This scene is very early in the novel, so there are no fears of big spoilers in it, so no need to worry. What can be seen is a pretty impressive set design with a great attention to detail and a scale of what can be expected from some of the scenes, with many extras included in these fight scenes to make for quite a realistic portrayal of the setting.
Now the pictures may not look too impressive, but bear in mind, the show is likely to look very differently when captured through the lens of the cinematographer and other effects have been added in.
For those unfamiliar with the novel, it took place in a world where gods are real and we’re all just pawns in their great chess game.
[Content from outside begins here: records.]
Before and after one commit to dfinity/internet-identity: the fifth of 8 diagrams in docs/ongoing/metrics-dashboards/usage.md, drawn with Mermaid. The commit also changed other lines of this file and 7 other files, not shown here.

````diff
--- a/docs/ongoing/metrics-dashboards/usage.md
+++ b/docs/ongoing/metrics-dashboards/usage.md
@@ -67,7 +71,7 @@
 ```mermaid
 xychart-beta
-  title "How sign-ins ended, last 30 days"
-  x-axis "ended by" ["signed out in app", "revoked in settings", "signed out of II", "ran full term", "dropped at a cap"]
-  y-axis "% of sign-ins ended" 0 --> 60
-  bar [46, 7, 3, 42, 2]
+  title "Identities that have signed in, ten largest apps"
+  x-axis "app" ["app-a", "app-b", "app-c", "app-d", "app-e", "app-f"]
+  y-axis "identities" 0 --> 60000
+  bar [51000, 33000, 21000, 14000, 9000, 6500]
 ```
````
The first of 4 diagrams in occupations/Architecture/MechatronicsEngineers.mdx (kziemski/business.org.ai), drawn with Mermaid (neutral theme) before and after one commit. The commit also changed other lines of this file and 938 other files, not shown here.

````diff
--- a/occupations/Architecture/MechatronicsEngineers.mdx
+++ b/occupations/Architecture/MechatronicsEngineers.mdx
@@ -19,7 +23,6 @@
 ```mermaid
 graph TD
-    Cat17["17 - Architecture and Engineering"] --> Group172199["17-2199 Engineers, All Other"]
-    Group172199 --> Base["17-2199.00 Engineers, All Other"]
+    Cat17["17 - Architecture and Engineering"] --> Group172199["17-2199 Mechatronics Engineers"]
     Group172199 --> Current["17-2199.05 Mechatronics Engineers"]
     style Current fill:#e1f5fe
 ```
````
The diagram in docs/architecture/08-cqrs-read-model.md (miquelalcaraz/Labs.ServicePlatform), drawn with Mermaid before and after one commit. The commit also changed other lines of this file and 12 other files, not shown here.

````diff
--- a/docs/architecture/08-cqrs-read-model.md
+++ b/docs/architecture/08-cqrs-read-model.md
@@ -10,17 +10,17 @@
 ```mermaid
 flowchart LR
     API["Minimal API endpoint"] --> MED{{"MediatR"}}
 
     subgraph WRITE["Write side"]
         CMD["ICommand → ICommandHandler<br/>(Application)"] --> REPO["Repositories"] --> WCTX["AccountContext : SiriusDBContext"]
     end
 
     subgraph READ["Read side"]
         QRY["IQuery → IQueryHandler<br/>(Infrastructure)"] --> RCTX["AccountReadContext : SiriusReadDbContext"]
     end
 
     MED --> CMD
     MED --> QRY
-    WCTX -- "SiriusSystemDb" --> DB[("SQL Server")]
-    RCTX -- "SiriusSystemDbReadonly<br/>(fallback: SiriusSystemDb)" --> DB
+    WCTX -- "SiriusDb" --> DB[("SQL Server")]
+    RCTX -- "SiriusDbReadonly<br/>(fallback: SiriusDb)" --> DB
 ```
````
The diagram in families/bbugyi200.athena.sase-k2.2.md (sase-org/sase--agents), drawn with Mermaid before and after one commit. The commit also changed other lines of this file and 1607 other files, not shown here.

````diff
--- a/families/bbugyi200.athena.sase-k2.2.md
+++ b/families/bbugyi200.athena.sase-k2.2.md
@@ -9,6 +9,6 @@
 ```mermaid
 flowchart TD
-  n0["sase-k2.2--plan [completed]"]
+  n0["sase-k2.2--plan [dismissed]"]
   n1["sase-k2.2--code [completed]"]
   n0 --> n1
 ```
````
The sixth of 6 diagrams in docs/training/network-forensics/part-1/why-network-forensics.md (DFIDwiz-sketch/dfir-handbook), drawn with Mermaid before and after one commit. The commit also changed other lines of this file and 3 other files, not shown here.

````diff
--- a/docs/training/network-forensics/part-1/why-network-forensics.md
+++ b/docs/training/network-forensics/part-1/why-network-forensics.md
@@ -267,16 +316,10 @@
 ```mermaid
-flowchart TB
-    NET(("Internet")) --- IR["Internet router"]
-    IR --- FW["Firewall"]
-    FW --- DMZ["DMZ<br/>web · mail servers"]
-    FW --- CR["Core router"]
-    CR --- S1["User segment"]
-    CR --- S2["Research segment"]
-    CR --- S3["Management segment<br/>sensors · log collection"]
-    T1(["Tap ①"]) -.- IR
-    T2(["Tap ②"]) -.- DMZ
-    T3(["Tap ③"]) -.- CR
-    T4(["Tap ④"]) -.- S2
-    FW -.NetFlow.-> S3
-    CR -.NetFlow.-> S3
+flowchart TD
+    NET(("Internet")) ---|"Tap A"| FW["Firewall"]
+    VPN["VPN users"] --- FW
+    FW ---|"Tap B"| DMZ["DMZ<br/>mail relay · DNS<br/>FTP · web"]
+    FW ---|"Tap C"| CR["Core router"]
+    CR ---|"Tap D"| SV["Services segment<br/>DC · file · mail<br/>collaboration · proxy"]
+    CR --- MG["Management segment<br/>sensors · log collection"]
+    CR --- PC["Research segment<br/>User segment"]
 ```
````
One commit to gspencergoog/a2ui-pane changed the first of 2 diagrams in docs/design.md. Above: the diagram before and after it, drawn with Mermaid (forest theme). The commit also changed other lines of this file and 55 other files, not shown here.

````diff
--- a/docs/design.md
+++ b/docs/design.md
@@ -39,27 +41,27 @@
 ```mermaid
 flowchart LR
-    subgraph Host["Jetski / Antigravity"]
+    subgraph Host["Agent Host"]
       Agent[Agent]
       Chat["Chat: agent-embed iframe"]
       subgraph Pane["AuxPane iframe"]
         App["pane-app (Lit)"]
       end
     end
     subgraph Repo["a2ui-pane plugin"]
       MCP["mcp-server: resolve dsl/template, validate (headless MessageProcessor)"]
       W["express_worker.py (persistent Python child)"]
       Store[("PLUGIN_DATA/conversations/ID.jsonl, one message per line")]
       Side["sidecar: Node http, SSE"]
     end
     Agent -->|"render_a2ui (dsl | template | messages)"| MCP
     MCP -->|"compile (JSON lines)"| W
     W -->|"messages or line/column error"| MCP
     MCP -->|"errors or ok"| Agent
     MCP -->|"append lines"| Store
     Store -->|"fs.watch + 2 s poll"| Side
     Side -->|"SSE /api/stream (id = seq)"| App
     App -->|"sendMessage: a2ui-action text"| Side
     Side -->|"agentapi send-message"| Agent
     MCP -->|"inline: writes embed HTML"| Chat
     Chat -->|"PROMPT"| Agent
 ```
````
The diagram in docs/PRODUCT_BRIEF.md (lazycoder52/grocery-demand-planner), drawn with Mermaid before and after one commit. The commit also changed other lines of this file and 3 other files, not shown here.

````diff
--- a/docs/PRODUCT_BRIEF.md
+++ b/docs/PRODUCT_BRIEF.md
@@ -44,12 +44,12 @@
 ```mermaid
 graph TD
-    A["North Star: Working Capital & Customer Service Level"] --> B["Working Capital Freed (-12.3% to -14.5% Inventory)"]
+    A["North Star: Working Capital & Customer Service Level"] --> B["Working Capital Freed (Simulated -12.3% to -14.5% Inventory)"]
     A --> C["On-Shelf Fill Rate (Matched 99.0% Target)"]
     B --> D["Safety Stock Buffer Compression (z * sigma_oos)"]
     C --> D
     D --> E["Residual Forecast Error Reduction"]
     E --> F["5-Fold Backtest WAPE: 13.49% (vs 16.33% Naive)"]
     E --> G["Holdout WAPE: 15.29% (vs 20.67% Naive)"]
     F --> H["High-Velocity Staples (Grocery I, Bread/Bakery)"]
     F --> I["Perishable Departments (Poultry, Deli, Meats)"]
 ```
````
At the center of the novel’s conflict is Whittle’s ex-convict Shadow, who’s released from prison and immediately gets caught up in a war of worship between the nation’s two bands of titans: The old gods, whose power in America has been slowly dying alongside the waning generation of immigrant believers who brought them to the country in the first place (e.g. Schreiber’s Sweeney, who struggles to figure out why he lost his charm), and the new gods, a fast-growing set of modern myths born on our own home turf (e.g. Gillian Anderson’s Media).
The show is being produced by Bryan Fuller (Hannibal, Pushing Daisies), who re-teams with Heroes producer Michael Green in putting this production together. In describing some of the characters from the show, Fuller had the following to say of McShane’s Mr Wednesday:
I think the comedy and charm and ease of Wednesday’s appeal is very well-suited for Ian McShane. He has a vibrancy as Wednesday that could have gone so many different ways in other actors’ hands, but has such a specificity and reality, despite the situation at hand.
As for Shadow, we can expect the complete opposite, as a more kinder and grounded character:
There’s where Ricky has been such a boon. His experience of [the world of the gods] is very genuine and grounded, and we want to watch him be introduced to and beaten up by this new reality.
And with regards to how they envision the focus of the story and what we can expect, they both had the following to say:
Neil created this wonderfully stuffed toy box filled with all sorts of cultural points of view on how American operates as a system, and that was so fascinating and mythological in and of itself. It’s really much more of an immigration story than it is a god story.One of the biggest challenges was stripping the idea of gods as X-Men or giant empowered creatures who stomp on cities and throw the oceans. We wanted them to be people with problems. It’s not about lightning bolts – it’s about the question of day-to-day survival.
What do you make of these early set photos?
Last Updated: June 17, 2016